* [Your objective]
Only lines that contain the word "color" belong in the answer; copy them from the records below.

* [Information]
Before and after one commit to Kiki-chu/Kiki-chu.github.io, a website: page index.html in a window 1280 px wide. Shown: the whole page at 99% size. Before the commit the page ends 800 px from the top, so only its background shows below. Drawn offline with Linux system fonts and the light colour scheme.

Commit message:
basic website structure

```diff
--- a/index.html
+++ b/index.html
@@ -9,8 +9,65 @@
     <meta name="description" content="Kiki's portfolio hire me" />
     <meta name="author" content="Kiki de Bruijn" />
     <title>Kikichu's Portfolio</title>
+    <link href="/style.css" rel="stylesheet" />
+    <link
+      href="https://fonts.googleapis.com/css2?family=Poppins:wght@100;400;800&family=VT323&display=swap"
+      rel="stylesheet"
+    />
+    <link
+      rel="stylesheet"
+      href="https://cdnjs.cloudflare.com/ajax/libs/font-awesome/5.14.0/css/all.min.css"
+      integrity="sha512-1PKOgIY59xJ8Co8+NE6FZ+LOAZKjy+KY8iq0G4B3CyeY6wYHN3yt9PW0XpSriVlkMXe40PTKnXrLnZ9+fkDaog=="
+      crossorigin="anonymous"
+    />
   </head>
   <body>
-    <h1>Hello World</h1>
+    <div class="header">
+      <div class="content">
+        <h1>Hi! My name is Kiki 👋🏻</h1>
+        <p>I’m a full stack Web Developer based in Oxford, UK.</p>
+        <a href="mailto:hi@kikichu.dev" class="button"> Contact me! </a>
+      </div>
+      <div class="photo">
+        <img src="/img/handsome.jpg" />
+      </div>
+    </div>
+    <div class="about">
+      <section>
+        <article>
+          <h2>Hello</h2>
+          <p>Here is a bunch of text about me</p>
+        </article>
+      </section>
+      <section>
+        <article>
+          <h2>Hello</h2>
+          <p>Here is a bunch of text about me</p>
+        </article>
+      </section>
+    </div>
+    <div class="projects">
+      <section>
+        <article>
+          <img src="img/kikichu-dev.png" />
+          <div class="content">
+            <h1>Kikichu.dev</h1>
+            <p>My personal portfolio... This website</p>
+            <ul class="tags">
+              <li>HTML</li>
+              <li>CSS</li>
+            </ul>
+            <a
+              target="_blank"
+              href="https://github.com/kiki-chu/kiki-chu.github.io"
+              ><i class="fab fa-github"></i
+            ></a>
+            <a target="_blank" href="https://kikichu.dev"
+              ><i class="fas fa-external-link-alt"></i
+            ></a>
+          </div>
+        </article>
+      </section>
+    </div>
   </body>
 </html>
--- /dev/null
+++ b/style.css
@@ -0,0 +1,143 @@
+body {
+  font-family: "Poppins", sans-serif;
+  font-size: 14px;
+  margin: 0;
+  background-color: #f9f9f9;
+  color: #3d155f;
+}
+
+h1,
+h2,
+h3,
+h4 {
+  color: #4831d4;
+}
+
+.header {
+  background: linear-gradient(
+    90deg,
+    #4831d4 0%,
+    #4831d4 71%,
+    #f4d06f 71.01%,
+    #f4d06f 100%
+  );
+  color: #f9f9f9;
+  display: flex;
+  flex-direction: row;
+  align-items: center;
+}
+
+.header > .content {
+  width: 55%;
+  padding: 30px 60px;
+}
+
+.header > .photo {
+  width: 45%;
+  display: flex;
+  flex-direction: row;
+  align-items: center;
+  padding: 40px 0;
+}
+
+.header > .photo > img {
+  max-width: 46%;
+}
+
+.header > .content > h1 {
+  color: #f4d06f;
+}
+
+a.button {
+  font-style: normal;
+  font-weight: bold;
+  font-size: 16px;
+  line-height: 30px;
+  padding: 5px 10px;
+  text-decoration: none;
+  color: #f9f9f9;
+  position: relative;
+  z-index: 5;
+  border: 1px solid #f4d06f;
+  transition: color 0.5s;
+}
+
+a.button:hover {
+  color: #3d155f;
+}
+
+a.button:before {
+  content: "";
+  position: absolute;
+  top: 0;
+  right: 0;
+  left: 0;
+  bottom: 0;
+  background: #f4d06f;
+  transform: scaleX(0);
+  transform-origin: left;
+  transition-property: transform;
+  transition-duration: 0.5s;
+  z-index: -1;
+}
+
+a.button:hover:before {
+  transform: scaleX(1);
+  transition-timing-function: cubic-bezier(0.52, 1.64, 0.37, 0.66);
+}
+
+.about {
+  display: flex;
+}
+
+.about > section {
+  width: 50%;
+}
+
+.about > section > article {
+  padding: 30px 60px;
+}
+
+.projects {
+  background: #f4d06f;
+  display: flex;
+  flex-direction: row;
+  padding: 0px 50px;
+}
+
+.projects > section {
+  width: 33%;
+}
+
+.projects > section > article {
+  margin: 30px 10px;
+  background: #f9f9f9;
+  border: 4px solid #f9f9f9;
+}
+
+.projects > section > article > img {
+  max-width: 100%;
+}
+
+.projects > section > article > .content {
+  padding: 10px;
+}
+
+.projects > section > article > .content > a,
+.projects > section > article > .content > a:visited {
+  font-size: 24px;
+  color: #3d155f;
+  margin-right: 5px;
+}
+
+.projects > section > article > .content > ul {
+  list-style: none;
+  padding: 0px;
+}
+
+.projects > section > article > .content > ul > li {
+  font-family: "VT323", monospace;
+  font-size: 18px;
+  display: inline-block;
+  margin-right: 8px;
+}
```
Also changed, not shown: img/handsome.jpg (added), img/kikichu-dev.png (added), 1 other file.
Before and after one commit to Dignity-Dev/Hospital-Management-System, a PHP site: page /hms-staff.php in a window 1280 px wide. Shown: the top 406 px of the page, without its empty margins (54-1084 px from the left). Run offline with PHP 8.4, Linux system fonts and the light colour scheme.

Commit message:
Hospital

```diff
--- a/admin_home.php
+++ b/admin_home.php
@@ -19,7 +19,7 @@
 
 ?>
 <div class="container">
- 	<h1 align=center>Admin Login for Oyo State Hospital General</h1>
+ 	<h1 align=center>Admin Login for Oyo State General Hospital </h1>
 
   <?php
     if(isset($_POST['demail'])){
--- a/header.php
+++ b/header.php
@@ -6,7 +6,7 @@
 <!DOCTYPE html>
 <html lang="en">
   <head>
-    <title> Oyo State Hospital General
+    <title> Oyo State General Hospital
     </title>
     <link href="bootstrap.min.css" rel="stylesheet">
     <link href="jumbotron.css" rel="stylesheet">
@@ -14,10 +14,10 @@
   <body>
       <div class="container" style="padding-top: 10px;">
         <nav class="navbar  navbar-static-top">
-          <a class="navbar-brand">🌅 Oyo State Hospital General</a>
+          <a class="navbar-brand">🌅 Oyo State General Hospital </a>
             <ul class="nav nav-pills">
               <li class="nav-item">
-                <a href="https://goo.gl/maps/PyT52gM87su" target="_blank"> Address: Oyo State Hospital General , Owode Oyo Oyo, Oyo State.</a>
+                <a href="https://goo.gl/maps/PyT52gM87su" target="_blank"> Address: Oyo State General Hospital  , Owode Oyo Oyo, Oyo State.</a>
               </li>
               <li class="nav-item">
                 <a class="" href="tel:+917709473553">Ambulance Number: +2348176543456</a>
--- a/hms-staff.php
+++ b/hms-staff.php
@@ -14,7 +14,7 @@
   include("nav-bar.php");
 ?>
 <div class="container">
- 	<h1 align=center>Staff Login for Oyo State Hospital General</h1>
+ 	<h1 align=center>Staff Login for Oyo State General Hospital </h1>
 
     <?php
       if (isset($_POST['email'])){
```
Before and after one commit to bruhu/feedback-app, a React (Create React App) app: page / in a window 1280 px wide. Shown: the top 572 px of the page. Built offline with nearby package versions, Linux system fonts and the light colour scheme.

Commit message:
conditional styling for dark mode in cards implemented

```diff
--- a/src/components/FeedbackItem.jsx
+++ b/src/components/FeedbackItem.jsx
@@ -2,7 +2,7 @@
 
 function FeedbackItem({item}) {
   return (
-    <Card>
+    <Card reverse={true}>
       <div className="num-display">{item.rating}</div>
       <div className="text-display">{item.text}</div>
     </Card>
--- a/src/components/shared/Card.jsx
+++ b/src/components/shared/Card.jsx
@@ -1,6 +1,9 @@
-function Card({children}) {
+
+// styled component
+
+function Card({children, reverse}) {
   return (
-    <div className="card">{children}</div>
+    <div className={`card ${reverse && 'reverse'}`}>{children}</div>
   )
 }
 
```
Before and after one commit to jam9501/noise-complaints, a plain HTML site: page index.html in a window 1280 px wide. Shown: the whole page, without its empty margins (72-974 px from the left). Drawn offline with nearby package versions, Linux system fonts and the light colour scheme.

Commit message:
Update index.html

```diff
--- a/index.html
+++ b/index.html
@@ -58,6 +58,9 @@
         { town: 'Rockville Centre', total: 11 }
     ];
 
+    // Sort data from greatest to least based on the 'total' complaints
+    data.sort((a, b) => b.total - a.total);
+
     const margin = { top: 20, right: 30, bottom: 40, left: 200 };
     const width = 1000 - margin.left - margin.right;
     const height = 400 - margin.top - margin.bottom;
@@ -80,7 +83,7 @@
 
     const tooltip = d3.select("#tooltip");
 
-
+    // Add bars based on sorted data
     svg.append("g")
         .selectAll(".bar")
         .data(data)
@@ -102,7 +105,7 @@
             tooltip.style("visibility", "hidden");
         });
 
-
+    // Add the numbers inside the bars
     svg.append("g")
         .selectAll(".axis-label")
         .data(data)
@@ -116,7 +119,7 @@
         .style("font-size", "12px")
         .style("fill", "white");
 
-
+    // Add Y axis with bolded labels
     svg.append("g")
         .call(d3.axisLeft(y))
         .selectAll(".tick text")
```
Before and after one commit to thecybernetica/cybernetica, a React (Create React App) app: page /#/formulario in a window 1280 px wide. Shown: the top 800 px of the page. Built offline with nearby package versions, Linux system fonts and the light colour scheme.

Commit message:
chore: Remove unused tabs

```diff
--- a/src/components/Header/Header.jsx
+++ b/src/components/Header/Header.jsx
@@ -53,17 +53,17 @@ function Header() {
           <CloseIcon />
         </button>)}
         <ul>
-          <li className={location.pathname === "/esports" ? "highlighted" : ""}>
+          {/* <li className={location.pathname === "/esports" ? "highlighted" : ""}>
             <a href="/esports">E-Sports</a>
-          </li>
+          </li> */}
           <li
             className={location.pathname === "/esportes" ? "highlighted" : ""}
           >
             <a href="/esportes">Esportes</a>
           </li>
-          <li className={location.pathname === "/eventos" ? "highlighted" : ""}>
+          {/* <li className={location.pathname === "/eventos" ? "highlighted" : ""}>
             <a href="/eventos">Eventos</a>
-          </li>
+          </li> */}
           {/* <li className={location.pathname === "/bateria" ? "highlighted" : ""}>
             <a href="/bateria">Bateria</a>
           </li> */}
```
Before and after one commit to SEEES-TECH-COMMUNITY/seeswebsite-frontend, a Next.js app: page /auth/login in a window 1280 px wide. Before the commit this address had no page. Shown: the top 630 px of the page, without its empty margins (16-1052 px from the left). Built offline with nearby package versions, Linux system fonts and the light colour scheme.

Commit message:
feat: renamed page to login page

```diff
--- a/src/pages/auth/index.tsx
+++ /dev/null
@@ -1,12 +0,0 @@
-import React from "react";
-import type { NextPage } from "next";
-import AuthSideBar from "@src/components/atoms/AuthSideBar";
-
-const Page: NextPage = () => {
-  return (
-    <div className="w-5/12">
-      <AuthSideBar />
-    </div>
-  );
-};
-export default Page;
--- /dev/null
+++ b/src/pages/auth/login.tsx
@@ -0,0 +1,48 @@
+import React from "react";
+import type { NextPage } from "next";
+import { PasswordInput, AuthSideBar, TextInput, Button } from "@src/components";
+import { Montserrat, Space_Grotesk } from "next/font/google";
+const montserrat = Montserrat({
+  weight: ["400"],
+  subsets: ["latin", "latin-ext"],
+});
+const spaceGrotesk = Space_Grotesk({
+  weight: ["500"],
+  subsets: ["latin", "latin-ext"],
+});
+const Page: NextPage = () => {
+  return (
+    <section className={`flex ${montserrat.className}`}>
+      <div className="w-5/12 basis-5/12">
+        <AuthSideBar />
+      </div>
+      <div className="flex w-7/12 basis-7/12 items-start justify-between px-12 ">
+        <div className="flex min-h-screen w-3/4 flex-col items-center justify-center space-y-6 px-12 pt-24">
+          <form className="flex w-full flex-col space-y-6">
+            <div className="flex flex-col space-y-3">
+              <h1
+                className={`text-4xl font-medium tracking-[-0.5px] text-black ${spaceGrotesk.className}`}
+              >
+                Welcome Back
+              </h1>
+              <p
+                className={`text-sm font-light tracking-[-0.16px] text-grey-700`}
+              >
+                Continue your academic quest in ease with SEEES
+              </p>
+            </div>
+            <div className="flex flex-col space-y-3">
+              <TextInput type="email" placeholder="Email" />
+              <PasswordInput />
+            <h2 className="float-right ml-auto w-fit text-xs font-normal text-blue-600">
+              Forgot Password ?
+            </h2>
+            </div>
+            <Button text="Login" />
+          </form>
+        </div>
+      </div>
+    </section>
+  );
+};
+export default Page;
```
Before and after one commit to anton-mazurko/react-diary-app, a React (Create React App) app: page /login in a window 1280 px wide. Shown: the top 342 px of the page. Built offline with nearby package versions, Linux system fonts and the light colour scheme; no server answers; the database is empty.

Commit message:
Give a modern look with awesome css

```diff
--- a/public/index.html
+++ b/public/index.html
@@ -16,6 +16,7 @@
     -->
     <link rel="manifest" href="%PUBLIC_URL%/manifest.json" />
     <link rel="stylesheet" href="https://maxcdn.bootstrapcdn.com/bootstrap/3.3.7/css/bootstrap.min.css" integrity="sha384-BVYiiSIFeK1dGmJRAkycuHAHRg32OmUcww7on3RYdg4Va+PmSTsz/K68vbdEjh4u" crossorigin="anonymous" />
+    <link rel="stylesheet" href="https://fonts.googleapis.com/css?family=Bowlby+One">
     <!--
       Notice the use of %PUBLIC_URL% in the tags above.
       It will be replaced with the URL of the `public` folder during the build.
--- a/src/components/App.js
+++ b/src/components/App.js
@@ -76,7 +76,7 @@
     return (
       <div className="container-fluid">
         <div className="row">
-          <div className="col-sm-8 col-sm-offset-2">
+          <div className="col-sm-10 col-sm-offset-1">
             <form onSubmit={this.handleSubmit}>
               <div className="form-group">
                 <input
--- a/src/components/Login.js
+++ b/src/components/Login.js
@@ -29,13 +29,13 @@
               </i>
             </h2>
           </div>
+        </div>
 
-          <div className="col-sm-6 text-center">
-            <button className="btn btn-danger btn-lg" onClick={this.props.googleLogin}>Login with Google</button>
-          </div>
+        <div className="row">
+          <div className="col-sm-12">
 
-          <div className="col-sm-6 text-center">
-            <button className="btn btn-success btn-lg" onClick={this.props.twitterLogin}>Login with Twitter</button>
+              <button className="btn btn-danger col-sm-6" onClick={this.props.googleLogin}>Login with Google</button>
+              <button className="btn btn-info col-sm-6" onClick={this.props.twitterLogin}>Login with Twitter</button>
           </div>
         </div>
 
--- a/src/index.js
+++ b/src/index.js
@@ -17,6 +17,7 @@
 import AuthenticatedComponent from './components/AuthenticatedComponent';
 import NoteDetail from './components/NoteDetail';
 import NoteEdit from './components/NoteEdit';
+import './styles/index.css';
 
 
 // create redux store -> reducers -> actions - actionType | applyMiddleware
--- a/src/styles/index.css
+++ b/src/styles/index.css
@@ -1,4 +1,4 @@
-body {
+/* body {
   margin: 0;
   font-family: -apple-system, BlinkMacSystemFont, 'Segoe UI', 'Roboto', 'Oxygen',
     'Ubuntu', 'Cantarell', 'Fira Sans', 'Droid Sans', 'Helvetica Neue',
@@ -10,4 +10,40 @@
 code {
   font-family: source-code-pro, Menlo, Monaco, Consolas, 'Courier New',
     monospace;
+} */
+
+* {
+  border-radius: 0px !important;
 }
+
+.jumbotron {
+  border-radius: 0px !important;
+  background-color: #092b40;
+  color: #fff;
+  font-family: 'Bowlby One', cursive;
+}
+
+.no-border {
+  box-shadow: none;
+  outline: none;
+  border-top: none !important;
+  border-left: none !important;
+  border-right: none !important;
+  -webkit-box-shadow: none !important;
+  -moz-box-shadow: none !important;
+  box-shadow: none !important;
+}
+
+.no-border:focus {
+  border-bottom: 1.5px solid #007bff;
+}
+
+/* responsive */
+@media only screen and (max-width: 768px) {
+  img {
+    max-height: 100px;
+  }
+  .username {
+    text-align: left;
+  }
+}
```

* [Output for this task]
+  background-color: #f9f9f9;
+  color: #3d155f;
+  color: #4831d4;
+  color: #f9f9f9;
+  color: #f4d06f;
+  color: #f9f9f9;
+  transition: color 0.5s;
+  color: #3d155f;
+  color: #3d155f;
+  background-color: #092b40;
+  color: #fff;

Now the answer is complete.